___ DATA RECORDS
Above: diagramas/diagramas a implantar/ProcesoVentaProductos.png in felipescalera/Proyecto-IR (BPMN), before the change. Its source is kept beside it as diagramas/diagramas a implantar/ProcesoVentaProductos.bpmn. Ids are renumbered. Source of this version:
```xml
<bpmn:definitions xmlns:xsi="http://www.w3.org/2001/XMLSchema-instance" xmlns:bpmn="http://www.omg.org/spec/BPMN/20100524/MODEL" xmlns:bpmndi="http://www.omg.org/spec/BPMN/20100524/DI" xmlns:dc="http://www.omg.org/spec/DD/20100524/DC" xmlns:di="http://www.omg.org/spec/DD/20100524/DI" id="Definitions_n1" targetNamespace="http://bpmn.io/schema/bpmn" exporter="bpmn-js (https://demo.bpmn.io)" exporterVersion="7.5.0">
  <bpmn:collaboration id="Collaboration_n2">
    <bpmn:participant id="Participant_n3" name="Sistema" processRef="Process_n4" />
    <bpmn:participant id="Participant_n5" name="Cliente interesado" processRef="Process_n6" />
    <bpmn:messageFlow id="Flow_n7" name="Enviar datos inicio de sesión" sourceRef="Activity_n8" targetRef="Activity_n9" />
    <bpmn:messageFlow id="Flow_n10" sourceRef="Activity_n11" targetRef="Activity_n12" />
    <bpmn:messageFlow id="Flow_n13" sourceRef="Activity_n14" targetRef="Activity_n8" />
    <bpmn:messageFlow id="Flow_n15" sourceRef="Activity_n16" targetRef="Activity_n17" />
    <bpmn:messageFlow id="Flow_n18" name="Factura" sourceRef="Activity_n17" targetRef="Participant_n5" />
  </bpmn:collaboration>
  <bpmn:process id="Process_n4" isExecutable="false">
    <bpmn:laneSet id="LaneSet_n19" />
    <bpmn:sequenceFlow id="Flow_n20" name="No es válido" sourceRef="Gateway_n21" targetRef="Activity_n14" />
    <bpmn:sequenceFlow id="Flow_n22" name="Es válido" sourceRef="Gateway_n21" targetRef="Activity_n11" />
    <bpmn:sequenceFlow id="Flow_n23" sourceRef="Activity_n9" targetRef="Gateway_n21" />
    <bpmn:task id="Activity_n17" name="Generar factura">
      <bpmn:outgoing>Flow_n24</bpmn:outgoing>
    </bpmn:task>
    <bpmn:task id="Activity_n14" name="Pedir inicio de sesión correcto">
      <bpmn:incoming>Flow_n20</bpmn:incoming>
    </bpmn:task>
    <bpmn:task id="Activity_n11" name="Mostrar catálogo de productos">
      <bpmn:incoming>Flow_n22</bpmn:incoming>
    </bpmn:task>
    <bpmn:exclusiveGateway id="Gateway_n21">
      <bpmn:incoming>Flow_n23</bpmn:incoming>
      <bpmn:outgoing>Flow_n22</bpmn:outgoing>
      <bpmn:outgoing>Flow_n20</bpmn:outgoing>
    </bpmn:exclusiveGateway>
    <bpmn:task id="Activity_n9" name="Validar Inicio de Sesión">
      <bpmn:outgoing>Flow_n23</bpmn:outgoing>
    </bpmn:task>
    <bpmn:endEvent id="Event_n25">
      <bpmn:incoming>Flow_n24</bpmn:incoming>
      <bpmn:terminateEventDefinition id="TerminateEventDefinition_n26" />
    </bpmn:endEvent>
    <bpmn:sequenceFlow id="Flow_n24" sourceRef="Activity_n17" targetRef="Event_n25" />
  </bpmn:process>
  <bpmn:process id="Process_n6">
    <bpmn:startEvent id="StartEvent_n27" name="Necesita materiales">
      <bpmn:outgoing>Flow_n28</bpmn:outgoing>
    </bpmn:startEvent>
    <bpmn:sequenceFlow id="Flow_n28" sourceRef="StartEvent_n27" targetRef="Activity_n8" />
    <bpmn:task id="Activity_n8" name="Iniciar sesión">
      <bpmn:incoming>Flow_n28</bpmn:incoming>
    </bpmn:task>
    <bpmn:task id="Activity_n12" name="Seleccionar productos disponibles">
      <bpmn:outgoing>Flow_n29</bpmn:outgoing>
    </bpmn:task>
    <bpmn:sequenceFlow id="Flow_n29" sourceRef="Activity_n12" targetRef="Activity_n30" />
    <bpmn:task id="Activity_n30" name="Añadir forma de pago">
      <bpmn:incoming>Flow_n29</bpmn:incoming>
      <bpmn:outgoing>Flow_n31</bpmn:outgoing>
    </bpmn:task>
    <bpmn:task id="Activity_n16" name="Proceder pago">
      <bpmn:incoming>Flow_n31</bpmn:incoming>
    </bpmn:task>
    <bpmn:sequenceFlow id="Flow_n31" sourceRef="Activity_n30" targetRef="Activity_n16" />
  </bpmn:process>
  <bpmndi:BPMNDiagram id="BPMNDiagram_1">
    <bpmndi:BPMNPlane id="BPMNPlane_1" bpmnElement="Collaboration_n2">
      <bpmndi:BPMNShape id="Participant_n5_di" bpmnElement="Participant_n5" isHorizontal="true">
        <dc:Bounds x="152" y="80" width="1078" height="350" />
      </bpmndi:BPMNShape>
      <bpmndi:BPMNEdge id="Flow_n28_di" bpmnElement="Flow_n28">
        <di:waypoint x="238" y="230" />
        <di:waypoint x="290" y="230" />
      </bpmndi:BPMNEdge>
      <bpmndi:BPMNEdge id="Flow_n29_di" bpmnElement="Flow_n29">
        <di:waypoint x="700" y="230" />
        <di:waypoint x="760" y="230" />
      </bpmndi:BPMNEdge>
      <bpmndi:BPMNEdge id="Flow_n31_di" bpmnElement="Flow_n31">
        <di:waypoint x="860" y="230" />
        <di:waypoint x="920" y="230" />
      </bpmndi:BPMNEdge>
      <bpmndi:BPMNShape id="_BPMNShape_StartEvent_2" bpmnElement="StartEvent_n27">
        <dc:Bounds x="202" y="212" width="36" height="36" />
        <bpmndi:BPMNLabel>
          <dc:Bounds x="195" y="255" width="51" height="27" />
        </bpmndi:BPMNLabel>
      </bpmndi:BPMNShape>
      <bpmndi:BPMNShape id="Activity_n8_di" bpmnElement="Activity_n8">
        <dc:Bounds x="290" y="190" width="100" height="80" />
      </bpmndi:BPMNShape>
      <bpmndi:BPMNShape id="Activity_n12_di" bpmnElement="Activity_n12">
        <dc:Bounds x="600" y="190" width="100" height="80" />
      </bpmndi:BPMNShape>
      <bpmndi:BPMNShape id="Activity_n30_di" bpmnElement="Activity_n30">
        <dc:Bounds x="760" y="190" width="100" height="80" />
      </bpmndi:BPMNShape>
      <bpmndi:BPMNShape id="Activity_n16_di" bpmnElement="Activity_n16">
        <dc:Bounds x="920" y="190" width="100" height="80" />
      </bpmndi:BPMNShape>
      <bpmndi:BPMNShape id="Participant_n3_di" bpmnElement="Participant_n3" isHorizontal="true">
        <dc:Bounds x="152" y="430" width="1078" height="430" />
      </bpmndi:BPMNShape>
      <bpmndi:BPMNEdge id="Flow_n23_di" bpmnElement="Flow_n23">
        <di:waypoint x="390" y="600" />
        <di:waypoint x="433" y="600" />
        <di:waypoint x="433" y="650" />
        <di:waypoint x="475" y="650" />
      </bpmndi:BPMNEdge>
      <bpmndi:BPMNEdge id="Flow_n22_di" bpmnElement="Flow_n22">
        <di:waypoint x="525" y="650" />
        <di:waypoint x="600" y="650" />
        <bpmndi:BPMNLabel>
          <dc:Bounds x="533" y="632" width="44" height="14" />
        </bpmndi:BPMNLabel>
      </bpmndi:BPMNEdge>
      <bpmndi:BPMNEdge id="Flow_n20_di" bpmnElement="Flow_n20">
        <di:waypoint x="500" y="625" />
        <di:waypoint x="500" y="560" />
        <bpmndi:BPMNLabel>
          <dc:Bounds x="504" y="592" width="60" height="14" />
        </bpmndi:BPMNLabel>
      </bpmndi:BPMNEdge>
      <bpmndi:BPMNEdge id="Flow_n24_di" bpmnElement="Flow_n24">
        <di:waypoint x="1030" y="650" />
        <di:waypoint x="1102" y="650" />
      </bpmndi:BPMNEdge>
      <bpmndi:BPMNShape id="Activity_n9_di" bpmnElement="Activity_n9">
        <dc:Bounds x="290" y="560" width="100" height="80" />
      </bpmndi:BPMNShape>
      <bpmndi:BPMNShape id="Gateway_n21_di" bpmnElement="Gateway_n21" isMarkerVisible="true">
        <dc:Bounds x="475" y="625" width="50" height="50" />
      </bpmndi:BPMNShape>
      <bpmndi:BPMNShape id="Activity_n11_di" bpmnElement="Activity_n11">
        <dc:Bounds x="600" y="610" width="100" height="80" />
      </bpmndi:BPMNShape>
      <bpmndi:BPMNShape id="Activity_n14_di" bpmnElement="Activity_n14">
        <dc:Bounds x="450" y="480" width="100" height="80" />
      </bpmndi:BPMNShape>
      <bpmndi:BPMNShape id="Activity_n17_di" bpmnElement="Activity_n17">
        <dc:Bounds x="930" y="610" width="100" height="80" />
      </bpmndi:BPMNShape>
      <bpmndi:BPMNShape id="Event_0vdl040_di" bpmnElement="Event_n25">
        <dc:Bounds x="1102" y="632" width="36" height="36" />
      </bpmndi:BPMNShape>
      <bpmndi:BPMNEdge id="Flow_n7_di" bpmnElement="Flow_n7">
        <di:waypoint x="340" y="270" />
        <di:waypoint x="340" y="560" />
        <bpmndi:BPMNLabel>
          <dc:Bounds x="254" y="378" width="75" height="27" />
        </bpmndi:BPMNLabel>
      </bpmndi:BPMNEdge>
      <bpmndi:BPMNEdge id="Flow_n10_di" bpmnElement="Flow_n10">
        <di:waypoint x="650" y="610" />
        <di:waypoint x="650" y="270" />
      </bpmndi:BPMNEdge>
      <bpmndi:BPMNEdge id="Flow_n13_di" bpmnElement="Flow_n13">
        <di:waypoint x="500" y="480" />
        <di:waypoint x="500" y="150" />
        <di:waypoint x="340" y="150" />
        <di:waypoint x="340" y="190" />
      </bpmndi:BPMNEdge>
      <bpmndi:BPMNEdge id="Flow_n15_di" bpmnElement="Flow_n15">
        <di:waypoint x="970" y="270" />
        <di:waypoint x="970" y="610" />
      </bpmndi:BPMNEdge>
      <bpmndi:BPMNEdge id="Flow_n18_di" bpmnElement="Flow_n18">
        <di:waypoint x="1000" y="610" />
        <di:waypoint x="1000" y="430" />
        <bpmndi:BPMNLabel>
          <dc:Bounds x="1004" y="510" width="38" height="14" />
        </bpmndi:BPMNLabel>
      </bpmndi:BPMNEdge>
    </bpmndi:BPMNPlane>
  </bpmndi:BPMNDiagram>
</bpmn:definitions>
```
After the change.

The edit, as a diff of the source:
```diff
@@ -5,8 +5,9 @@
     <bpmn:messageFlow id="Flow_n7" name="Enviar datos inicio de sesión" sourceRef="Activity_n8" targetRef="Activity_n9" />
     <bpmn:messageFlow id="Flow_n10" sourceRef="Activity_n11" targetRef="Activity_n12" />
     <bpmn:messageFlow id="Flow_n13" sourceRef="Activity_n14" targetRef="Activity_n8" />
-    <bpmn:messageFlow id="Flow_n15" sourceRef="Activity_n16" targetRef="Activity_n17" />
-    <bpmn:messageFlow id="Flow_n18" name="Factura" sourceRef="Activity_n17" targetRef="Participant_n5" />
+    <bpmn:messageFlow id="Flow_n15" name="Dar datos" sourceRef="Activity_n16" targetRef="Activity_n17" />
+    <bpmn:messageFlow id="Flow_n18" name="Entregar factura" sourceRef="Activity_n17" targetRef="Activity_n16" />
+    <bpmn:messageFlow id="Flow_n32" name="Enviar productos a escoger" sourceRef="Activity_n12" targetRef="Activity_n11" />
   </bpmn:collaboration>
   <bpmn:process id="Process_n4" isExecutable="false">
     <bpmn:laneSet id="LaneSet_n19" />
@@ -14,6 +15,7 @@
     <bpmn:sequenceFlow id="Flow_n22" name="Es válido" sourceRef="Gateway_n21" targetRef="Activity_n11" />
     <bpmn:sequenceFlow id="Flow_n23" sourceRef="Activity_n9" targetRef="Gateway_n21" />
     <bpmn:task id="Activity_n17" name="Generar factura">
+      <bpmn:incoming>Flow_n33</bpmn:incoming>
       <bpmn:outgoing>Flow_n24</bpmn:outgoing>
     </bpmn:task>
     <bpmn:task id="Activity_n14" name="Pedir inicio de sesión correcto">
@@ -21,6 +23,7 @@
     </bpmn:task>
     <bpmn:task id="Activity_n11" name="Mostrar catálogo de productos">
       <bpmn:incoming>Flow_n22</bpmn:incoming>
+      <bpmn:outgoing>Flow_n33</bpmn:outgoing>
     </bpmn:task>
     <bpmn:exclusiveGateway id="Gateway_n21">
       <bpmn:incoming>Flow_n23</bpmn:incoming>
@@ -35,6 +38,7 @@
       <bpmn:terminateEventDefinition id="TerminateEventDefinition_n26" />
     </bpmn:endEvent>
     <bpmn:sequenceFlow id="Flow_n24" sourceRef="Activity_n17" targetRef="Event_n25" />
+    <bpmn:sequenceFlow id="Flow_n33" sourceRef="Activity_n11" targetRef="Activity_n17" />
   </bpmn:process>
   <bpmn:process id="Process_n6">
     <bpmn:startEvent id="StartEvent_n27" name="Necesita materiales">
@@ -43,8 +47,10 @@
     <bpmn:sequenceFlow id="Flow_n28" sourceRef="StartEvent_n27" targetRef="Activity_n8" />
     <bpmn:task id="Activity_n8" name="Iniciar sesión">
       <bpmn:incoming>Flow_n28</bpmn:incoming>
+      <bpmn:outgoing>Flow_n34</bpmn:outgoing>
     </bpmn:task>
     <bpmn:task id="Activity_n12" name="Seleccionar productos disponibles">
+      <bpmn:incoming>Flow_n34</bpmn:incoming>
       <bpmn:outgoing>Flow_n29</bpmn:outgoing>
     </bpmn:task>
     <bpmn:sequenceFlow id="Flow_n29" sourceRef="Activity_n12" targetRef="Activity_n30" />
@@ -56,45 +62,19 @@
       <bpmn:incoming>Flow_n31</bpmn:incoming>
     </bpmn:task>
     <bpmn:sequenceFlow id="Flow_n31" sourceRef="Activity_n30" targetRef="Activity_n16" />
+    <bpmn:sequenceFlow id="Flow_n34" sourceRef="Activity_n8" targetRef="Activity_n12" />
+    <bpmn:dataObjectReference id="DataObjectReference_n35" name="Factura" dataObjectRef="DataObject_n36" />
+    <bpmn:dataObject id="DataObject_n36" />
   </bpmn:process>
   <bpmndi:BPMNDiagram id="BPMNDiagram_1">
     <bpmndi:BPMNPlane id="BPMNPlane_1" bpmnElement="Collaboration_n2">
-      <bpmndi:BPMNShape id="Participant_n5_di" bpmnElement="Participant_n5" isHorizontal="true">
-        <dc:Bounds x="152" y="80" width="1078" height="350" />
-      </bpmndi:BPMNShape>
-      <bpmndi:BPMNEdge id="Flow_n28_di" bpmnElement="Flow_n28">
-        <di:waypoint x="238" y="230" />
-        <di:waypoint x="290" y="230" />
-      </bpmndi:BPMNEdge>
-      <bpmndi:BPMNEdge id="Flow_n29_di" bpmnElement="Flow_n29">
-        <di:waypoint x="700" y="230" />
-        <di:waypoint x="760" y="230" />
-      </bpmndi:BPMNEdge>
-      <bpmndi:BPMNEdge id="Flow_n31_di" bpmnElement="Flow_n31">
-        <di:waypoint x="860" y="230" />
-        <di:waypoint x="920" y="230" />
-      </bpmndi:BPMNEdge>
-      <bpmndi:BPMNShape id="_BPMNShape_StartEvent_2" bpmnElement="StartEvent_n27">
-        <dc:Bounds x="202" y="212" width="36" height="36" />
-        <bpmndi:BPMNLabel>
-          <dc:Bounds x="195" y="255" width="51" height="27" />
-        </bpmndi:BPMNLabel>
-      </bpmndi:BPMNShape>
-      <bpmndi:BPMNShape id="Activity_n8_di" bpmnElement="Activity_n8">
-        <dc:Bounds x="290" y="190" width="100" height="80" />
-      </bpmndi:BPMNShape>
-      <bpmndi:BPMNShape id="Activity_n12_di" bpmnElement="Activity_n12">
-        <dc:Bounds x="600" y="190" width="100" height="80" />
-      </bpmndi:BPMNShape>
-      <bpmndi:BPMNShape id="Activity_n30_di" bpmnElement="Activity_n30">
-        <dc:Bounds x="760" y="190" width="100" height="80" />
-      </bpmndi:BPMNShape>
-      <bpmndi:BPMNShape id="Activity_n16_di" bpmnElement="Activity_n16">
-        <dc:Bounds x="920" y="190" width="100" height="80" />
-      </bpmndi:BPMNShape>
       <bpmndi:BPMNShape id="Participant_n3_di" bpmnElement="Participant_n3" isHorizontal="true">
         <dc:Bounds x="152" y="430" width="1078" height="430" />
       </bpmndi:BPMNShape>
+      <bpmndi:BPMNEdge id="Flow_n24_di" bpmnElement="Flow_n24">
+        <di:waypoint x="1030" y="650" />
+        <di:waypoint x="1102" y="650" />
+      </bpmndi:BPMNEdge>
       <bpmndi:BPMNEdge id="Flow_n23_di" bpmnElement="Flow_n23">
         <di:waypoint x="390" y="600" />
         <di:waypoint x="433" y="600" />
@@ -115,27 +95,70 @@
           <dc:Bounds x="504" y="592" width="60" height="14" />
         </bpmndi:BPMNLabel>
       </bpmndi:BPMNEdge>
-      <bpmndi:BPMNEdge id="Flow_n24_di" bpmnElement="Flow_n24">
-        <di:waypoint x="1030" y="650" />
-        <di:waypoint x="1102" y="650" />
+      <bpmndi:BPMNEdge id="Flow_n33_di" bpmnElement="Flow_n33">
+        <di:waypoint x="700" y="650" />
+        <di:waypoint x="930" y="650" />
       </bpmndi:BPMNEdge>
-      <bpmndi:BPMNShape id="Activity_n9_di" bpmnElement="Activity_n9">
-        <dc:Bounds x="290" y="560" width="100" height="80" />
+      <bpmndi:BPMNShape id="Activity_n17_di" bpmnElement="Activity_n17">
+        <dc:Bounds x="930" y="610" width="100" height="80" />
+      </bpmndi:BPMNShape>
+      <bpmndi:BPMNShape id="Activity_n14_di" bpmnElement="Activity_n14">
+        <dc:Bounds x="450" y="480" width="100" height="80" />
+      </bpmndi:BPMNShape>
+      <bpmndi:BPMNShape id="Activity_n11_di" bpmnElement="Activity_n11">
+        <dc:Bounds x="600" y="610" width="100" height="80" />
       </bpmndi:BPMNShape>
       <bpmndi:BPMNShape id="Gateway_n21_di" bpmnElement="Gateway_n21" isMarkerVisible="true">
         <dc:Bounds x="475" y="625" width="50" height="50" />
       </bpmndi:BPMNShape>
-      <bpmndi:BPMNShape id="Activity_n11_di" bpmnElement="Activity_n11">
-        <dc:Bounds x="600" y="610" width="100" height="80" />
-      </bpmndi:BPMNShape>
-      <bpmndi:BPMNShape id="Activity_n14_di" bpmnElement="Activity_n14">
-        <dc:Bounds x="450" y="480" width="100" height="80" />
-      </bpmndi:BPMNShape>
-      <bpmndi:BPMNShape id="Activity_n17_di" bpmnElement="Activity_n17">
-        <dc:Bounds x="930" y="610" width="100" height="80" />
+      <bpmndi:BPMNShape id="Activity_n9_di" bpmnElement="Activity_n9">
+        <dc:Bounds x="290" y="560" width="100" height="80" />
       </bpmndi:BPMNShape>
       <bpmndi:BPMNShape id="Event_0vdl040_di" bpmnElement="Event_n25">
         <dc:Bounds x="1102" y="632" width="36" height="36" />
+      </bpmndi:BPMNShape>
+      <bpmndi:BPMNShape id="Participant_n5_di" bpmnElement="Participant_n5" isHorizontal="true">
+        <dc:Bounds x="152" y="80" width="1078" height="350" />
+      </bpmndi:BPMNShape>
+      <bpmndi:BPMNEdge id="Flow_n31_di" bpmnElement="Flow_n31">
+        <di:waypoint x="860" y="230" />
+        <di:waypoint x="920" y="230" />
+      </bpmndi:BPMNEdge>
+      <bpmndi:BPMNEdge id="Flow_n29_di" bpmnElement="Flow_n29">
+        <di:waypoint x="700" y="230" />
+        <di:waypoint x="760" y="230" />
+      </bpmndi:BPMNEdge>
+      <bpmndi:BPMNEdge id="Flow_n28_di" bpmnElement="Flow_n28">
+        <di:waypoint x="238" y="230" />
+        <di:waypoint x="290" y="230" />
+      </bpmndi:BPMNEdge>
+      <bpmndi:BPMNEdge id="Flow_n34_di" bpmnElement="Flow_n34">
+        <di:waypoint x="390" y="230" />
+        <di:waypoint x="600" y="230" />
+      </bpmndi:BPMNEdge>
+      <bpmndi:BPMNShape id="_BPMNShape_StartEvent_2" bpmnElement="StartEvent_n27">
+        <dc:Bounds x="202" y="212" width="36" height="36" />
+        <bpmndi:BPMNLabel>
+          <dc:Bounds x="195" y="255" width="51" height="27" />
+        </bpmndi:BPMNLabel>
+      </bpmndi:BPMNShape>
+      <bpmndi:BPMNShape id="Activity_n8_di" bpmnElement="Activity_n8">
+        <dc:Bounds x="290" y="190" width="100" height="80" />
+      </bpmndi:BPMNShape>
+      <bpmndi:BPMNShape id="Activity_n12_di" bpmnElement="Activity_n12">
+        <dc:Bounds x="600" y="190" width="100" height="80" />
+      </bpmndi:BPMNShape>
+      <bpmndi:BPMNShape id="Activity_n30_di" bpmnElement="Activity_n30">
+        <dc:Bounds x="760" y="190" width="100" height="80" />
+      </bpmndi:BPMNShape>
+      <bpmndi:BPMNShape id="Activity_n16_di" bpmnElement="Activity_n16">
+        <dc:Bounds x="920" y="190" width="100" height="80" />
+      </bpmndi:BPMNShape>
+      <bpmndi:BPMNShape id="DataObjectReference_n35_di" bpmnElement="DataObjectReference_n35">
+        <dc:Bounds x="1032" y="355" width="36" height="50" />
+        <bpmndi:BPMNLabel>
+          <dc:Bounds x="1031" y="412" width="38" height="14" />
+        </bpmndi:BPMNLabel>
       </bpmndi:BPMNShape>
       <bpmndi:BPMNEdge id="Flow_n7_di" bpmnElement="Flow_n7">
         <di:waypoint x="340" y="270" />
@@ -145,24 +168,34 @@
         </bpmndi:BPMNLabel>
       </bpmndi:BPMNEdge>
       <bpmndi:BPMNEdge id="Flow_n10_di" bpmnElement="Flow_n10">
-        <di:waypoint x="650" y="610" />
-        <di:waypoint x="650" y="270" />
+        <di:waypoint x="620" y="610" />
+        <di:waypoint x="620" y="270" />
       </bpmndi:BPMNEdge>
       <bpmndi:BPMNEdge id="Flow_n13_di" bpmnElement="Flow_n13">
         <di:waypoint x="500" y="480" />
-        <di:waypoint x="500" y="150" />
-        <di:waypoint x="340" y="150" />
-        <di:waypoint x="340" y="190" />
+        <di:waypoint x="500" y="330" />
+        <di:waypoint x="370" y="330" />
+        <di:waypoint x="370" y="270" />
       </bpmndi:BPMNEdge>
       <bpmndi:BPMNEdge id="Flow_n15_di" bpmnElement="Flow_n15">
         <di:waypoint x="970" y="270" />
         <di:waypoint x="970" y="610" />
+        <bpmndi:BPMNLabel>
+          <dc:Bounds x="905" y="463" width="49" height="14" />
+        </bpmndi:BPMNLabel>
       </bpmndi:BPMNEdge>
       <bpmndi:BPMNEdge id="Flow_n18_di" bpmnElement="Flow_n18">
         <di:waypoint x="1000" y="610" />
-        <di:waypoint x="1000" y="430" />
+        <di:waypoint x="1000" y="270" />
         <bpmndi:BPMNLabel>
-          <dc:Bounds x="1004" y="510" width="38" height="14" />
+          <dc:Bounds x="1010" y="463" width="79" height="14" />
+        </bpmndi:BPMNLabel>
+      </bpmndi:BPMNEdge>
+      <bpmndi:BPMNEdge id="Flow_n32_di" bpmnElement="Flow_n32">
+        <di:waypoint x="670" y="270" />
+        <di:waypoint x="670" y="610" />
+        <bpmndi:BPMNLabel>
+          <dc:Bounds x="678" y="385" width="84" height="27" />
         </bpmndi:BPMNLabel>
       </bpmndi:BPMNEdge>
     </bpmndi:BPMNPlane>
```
______
▶ _WHAT THE TASK REQUIRES_
In the records shown above, how many lines include the word "isHorizontal"? Answer with the number only.

▶ _SOLUTION_
5